● **RECORDS PROVIDED**
*** Block opens ***
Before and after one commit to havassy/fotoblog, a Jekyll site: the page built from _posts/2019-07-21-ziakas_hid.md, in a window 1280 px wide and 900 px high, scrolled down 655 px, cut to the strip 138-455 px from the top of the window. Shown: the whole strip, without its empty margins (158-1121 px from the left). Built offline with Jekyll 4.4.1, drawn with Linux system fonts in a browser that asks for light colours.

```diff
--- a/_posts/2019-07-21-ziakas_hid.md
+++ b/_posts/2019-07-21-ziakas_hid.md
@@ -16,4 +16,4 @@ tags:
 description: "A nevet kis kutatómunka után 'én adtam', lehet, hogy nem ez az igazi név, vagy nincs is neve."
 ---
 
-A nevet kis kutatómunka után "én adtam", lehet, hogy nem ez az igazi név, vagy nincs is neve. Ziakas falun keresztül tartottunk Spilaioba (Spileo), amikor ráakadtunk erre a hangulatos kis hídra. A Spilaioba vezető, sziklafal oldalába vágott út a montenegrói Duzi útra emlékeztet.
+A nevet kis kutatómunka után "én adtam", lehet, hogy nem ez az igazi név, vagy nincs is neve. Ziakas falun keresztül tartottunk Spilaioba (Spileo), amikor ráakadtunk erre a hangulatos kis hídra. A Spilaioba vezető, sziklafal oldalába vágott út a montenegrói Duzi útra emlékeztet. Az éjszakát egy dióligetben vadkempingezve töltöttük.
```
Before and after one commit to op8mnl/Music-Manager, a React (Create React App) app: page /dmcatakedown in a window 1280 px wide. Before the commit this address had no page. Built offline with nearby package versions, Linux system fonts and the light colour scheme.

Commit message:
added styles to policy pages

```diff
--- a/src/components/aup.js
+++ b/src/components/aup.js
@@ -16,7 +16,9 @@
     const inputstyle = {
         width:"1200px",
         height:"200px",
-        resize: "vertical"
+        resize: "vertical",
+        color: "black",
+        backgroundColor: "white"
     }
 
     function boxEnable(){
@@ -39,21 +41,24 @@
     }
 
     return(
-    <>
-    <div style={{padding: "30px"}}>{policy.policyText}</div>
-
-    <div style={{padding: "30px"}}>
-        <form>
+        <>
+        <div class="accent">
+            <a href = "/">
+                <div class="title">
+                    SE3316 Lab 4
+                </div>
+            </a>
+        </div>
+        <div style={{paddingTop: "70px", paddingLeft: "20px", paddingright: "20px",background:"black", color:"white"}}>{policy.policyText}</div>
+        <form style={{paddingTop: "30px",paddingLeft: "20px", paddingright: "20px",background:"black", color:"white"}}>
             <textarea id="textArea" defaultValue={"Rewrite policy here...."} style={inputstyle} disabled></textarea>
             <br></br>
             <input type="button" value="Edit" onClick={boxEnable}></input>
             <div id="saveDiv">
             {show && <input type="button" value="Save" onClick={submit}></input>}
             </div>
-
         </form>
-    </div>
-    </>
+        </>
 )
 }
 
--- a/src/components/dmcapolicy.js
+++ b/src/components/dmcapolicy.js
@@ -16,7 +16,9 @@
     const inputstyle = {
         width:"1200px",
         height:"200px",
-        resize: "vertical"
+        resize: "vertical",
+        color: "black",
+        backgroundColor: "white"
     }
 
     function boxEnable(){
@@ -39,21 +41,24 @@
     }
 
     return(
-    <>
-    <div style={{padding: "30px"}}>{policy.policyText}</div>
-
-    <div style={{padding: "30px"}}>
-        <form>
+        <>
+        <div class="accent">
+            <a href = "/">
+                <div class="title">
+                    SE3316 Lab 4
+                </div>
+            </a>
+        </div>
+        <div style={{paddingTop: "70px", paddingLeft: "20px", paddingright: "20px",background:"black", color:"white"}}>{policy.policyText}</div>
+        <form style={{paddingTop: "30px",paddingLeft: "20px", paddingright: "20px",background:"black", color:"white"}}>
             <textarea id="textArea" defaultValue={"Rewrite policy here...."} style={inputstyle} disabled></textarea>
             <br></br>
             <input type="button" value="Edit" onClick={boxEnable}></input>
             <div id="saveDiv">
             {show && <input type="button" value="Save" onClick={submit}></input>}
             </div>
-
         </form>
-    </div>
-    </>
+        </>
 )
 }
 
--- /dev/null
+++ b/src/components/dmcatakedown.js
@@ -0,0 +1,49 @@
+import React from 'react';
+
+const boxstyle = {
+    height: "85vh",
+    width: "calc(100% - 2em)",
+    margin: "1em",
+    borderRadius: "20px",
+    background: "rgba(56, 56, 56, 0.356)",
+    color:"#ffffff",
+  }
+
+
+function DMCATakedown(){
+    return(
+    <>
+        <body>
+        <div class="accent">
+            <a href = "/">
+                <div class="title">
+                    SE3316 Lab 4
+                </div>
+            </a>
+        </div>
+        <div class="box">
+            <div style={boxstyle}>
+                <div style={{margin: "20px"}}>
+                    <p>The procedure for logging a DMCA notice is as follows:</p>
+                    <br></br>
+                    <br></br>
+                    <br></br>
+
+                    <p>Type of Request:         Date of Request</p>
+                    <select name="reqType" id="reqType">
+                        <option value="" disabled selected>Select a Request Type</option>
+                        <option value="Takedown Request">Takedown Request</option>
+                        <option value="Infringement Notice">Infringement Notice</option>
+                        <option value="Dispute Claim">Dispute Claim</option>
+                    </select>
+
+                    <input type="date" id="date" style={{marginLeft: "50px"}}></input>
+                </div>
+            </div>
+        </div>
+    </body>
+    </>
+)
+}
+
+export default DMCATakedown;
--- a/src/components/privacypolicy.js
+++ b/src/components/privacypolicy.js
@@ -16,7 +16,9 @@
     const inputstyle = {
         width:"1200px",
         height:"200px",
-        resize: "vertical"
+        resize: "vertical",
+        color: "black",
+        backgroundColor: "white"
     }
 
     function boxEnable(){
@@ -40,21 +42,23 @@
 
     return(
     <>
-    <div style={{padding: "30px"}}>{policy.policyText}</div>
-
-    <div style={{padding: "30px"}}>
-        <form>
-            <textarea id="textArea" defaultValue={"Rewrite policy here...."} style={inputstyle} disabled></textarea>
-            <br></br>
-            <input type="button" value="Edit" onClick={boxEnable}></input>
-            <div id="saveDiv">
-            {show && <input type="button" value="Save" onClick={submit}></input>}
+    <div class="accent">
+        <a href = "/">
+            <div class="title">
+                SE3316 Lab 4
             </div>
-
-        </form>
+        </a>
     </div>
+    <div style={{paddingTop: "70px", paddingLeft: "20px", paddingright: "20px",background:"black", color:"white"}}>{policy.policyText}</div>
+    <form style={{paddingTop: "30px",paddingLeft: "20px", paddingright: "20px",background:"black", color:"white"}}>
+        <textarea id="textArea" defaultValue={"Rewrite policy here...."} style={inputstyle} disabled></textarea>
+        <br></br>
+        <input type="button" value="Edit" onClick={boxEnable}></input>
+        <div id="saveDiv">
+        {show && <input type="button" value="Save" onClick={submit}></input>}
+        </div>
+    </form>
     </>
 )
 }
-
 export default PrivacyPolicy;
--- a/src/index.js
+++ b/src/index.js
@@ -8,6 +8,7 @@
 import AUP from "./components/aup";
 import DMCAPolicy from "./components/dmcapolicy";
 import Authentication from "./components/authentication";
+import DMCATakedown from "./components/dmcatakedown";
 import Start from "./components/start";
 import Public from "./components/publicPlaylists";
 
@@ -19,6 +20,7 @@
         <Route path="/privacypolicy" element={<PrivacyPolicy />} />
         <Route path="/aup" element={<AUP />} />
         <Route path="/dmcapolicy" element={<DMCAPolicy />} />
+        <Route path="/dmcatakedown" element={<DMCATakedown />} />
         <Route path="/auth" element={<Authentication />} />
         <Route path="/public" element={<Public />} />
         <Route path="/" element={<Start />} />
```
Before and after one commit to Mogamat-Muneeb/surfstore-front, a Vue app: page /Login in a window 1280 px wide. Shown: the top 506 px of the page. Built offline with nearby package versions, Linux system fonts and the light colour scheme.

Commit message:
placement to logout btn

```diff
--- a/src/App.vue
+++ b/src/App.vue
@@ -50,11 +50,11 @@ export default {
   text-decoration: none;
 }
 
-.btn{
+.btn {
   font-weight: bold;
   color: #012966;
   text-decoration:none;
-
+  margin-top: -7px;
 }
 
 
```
*** Block closes ***
● **EXERCISE DESCRIPTION**
For each line of the entries that includes "saveDiv", show that line.

● **THE COMPLETED TASK**
             <div id="saveDiv">
             <div id="saveDiv">
-            <div id="saveDiv">
+        <div id="saveDiv">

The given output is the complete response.